Accused war criminal Goran Hadzic [ICTY backgrounder] on Wednesday entered a not guilty plea at the International Criminal Tribunal for the former Yugoslavia (ICTY) [official website]. Hadzic had refused to enter a plea [JURIST report] in July when he was extradited to The Hague [JURIST report], where he now awaits trial for war crimes [indictment text]. Hadzic was the last fugitive of the original 161 sought by the ICTY and was arrested [JURIST report] last month. Hadzic waived his right to appeal extradition and, after visiting with a few relatives in Serbia, was flown to The Hague. The court has not set any dates for further appearances.

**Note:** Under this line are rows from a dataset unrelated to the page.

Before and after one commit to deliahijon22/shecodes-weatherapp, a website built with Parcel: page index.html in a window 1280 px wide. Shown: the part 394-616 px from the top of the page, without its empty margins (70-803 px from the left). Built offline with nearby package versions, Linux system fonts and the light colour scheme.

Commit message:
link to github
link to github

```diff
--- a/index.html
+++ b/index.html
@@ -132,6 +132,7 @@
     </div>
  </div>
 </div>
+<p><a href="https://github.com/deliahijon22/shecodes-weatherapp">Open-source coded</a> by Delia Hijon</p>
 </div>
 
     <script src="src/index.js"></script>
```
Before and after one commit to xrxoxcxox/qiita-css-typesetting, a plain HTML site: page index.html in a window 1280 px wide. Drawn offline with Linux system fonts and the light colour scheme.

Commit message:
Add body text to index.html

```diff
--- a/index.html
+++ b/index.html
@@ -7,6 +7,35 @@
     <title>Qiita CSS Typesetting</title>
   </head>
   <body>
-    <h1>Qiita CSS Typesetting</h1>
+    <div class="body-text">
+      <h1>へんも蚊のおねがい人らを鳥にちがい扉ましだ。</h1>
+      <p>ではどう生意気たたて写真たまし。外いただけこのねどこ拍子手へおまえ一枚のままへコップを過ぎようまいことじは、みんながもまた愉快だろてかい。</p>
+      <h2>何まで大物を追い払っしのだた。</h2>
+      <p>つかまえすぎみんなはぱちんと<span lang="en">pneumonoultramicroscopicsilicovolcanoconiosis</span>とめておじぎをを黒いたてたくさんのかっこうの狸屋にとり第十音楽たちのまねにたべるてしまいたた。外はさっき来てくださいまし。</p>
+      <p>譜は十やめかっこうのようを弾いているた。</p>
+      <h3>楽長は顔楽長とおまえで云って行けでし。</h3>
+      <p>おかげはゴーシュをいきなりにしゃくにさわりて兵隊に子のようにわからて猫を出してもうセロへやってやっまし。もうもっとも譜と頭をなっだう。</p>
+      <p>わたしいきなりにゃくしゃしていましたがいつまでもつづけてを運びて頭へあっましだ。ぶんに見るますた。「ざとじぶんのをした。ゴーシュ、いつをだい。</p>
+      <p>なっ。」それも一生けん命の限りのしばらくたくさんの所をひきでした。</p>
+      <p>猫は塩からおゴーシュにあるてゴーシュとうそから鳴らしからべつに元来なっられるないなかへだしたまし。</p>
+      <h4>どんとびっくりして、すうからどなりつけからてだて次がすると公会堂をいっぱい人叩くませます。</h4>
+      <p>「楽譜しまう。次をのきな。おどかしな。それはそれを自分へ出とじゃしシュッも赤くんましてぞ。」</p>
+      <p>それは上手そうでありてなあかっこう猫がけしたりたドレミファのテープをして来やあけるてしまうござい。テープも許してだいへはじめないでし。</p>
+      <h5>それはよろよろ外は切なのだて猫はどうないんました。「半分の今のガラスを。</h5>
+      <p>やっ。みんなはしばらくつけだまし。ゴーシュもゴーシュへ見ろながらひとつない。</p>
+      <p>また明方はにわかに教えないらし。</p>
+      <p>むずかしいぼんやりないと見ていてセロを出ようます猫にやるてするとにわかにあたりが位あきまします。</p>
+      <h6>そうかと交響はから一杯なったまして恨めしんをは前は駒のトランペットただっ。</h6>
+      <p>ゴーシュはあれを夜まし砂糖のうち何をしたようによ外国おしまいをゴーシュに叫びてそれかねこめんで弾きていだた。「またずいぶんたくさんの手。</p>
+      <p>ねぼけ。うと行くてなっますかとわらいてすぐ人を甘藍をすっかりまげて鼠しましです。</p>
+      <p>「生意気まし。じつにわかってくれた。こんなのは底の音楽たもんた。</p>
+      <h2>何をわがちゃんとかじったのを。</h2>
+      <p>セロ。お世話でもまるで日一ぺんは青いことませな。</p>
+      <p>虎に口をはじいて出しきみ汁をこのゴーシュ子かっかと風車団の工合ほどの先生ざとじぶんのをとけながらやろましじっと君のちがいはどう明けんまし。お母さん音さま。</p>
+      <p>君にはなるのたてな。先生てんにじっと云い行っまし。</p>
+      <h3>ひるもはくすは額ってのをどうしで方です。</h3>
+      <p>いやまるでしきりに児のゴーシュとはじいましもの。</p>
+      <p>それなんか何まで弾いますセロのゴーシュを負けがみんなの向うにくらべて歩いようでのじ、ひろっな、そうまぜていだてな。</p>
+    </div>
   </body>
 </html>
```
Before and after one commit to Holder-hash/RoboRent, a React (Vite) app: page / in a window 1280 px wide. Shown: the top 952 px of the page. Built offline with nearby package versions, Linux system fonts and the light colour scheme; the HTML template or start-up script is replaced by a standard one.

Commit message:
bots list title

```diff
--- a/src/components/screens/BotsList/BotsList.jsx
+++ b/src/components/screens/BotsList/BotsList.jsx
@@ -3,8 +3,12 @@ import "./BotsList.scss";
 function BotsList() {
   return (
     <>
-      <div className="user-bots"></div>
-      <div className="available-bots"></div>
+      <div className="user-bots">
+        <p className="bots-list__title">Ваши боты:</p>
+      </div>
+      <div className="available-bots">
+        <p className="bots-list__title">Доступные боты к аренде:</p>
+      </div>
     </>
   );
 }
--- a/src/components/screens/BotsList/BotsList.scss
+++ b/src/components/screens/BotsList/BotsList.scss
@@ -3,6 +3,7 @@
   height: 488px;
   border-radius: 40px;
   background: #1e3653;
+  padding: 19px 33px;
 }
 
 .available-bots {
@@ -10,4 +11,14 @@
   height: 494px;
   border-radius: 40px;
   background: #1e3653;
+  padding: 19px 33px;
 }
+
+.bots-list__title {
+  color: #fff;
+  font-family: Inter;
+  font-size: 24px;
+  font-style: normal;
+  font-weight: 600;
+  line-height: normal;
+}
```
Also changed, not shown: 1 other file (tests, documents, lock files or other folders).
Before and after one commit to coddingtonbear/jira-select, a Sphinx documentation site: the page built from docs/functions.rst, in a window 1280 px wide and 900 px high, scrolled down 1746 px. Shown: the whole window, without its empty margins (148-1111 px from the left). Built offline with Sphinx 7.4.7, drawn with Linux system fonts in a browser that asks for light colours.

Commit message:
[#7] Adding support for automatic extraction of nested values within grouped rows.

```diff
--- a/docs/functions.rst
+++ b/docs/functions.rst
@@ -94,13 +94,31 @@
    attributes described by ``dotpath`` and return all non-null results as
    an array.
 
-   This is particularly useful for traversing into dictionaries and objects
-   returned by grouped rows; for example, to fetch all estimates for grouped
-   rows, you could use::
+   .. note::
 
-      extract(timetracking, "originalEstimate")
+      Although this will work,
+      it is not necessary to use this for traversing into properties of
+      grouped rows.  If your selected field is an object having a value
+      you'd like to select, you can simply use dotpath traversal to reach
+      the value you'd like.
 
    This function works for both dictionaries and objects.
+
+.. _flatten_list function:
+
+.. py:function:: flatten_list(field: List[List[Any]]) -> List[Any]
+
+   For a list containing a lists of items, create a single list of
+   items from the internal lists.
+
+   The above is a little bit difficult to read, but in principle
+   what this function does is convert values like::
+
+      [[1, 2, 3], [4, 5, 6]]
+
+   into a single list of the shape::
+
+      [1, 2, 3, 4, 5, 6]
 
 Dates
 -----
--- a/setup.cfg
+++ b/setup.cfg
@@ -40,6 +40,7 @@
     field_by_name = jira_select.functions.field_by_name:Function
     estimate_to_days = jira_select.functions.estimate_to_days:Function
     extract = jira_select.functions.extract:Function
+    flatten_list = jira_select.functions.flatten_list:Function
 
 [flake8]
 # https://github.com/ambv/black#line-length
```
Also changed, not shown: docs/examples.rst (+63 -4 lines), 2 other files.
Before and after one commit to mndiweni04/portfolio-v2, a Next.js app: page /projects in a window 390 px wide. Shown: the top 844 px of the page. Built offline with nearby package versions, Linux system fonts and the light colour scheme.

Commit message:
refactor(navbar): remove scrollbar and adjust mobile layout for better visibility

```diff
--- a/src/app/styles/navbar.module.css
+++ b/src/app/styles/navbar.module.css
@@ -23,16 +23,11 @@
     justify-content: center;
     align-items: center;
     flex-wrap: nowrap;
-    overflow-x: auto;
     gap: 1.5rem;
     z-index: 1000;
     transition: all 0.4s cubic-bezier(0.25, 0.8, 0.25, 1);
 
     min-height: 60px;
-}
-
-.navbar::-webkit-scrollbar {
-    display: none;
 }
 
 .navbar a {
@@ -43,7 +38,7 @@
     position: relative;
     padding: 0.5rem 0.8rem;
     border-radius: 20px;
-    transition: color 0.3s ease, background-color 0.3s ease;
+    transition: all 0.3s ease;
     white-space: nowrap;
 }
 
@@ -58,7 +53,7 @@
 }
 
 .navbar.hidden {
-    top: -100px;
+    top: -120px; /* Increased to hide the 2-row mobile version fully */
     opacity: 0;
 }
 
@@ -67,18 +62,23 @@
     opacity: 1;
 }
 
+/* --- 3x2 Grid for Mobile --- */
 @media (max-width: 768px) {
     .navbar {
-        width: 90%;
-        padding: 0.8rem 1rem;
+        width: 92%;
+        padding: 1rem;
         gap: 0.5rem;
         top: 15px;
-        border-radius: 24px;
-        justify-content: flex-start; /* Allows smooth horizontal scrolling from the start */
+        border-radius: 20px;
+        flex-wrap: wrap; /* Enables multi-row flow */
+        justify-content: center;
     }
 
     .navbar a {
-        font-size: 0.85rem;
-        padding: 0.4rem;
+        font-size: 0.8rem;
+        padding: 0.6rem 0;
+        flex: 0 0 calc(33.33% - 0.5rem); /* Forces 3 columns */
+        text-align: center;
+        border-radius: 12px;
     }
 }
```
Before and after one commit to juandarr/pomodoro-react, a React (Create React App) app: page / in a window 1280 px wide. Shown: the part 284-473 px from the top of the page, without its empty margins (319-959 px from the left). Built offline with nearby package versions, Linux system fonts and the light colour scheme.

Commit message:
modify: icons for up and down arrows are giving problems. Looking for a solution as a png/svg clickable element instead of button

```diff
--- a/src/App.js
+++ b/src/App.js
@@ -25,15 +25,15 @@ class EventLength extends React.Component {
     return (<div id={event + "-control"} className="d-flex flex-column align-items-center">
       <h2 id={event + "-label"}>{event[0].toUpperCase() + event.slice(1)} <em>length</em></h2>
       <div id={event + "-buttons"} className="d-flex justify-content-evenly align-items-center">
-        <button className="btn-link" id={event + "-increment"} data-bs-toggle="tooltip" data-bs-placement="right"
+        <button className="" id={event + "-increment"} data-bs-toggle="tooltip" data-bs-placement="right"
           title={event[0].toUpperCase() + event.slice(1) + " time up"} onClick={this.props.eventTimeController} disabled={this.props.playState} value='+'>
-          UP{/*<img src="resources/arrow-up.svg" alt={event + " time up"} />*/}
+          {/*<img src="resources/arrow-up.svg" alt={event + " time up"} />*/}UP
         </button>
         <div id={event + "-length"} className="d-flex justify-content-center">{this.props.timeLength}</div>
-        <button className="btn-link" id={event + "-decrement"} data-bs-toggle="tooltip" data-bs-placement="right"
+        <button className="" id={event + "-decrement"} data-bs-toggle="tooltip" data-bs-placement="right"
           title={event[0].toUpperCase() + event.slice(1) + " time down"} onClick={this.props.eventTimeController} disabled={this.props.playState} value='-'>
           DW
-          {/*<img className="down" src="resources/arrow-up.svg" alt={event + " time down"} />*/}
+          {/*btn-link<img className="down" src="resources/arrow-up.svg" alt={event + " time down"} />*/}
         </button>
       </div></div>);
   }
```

Hadzic was a key player in the Bosnian Civil War [JURIST news archive] and has been at large for approximately seven years. Hadzic's official charges [case information sheet, PDF] are: persecutions on political, racial or religious grounds; extermination; murder; torture; inhumane acts; deportation and forcible transfer; cruel treatment; wanton destruction of villages, or devastation not justified by military necessity; destruction or willful damage done to institutions dedicated to education and religion; and plunder of public or private property. Hadzic's indictment contends that, in his role as president of the Serbian nationalist forces during the war, he attempted to permanently and forcibly remove a majority of the Croat and other non-Serb population from the disputed territory. He is accused of murdering or ordering the murders of hundreds of non-Serb citizens, including children and the elderly. Further, he allegedly displaced more than 20,000 non-Serb civilians. Hadzic was the final remaining war criminal at large from the Bosnian Civil War, along with Ratko Mladic [JURIST news archive], who was arrested in May [JURIST report].